Dominica is now poised to benefit from a training project dubbed: “Climate Smart Agriculture (CSA)” which is being undertaken by the United Nations Development Programme (UNDP) in collaboration with the Inter-American Institute for Cooperation on Agriculture (IICA).
The overall objective of the CSA training is to equip Agriculture Extension Officers, Forest Rangers, and other affiliated professionals with knowledge and facilitation skills to build capacity in Climate-Smart Agriculture as an approach to increasing climate resilience and sustainable development of the agricultural sector. This objective will be achieved using a three-phase approach.
The objective of Phase 1 is to increase the knowledge and critical thinking skills of trainers on core and specialized CSA modules/content. The objective of Phase 2 is to develop the facilitation knowledge and skills of trainers to effectively deliver content on CSA to technical officers and farmers. Phase 3 will focus on the trainers building the capacity of non-trainers (technical/extension officers and farmers).
The agricultural division recently held phase 3 whereby a wider body of extension staff within the division of agriculture will be exposed to the training exercise. The objective of this exercise is to facilitate a wider community outreach whereby the extension service will engage the rural farming community.
At the event which was held at the Public Service Union (PSU) building, technical specialist of IICA, Kent Copiel, said this partnership with UNDP deals with building livelihood resilience by incorporating, a gender-sensitive approach or responsive approach looking at disaster risk management or disaster reduction methods as well as sustainable livelihood methods in building resilience within certain hazard prone communities.
He said the project focuses on three parishes, namely, St. Patrick, St. Paul and St. David.
“We are the stage of component which deals with promoting climate-smart agriculture and we took a different approach in how we approach the strengthening of capacity of the beneficiaries in the targeted communities, and our focus was placing a lot of emphasis on training of trainers,” he said.
Coipel continued, “I think we have to continue to recognize the importance of our agricultural extension in capacity building of farmers and producers. So our emphasis was to focus on building the capacity of our cadre of agricultural technicians and we conducted some pre-assessments of the specific training needs that we need to really focus on especially in the communities and among the technicians.”
He said during phase 1 and phase 2 emphasis was placed on designing a methodology that will allow the extension officers to be able to provide training to the beneficiaries. He added that a series of modules and the training material were developed that can be used by the extension officers to train the beneficiaries.
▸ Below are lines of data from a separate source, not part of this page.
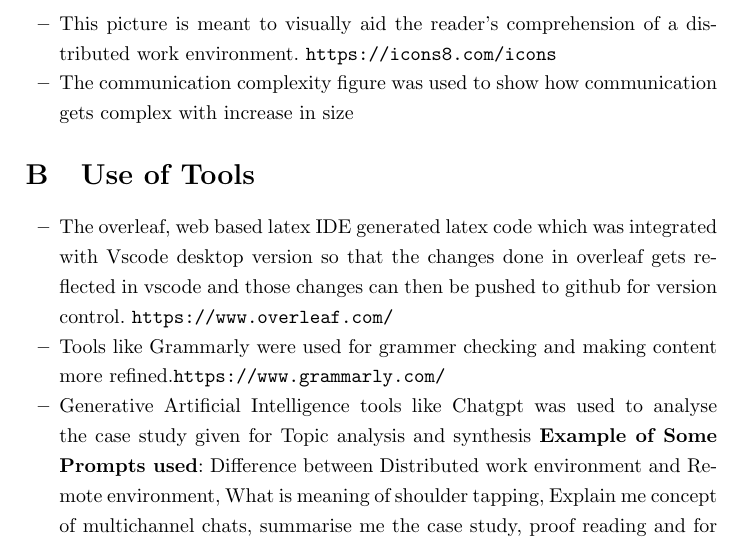
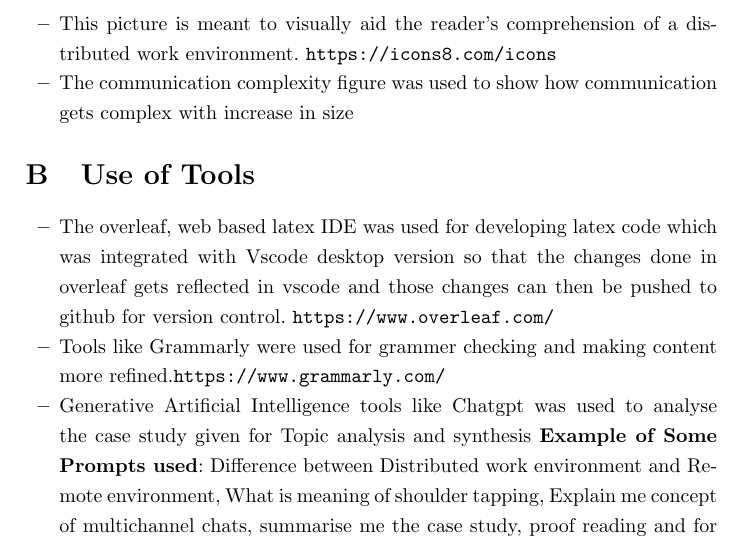
Before and after one commit to Het95/40200513-SOEN6481-TAS, a LaTeX paper (40200513Report.tex): part of page 13 of 13, cut so that both start at the same text. Compiled offline with pdfLaTeX.

Commit message:
Updated appendix

```diff
--- a/40200513Report.tex
+++ b/40200513Report.tex
@@ -233,7 +233,7 @@ Acknowledgments: chatgpt, perplexity
 \end{itemize}
 \section{Use of Tools}
 \begin{itemize}
-    \item The overleaf, web based latex IDE generated latex code which was integrated with Vscode desktop version so that the changes done in overleaf gets reflected in vscode and those changes can then be pushed to github for version control. \url{https://www.overleaf.com/}
+    \item The overleaf, web based latex IDE  was used for developing latex code which was integrated with Vscode desktop version so that the changes done in overleaf gets reflected in vscode and those changes can then be pushed to github for version control. \url{https://www.overleaf.com/}
     \item Tools like Grammarly were used for grammer checking and making content more refined.\url{https://www.grammarly.com/}
     \item Generative Artificial Intelligence tools like Chatgpt was used to analyse the case study given for Topic analysis and synthesis \textbf{Example of Some Prompts used}: Difference between Distributed work environment and Remote environment, What is meaning of shoulder tapping, Explain me concept of multichannel chats, summarise me the case study, proof reading and for getting help with latex \url{https://chat.openai.com}
 \end{itemize}
```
The next phase will deal with building the capacity of the extension officers to be able to pass on the information. A cadre of personas trained we had about five team leaders and two persons outside of the ministry who were trained under that phase.